On March 1, 2019 Olav Lian, Carolyn Atkins, and Terah Sportel lead Geog 202 student on a two-day field trip into the BC Interior to study the landscape that had formed as a result of the last glaciation, and that which had been conditioned by its effect. The weather was sunny and clear, but extremely cold, as temperatures had dipped down to nearly -20 °C in Clinton by the morning of March 2. Olav Lian has been leading field trips into this region for more than 25 years, and this was by far the coldest one! Students were in good sprits and enjoyed learning about the landscape.
At Patterson Creek debris flow channel students enjoyed hearing traditional First Nations interpretations of the landscape from Geog 202 student, and Stó:lō Nation member, Leanne Julian.
Students navigate the steep and snowy slopes of Drynoch earthflow, near the community of Spenses Bridge.
View of the post-glacially terraced landscape in the Thompson River Valley, just west of Walhachin.

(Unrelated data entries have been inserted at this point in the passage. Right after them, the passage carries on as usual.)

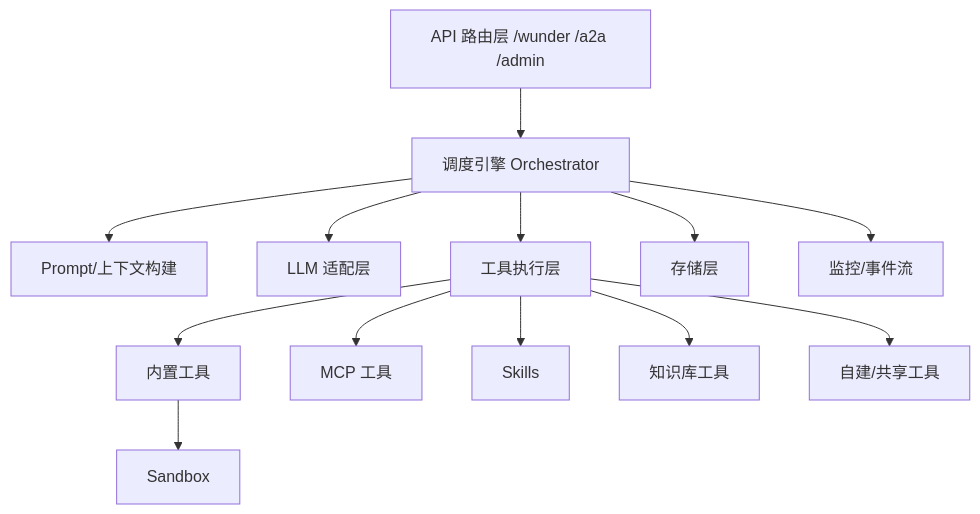
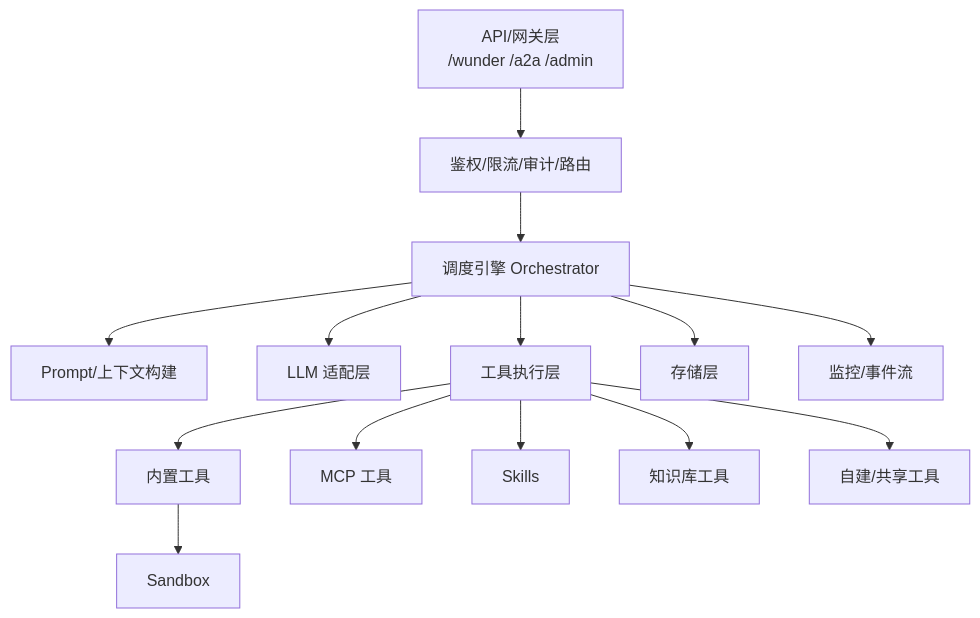
Before and after one commit to ylsdamxssjxxdd/wunder: the second of 5 diagrams in docs/架构设计.md, drawn with Mermaid. The commit also changed other lines of this file and 31 other files, not shown here.

````diff
--- a/docs/架构设计.md
+++ b/docs/架构设计.md
@@ -97,16 +105,17 @@
 ```mermaid
 flowchart TB
-  API[API 路由层 /wunder /a2a /admin] --> Orchestrator[调度引擎 Orchestrator]
+  API[API/网关层<br/>/wunder /a2a /admin] --> Policy[鉴权/限流/审计/路由]
+  Policy --> Orchestrator[调度引擎 Orchestrator]
   Orchestrator --> Prompt[Prompt/上下文构建]
   Orchestrator --> LLM[LLM 适配层]
   Orchestrator --> Tools[工具执行层]
   Orchestrator --> Storage[存储层]
   Orchestrator --> Monitor[监控/事件流]
 
   Tools --> Builtin[内置工具]
   Tools --> MCPTools[MCP 工具]
   Tools --> Skills[Skills]
   Tools --> KBTool[知识库工具]
   Tools --> UserTools[自建/共享工具]
   Builtin --> Sandbox
 ```
````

Students and faculty pose in front of the bed of ancient glacial Lake Thompson (beige coloured cliffs in the immediate foreground), Kamloops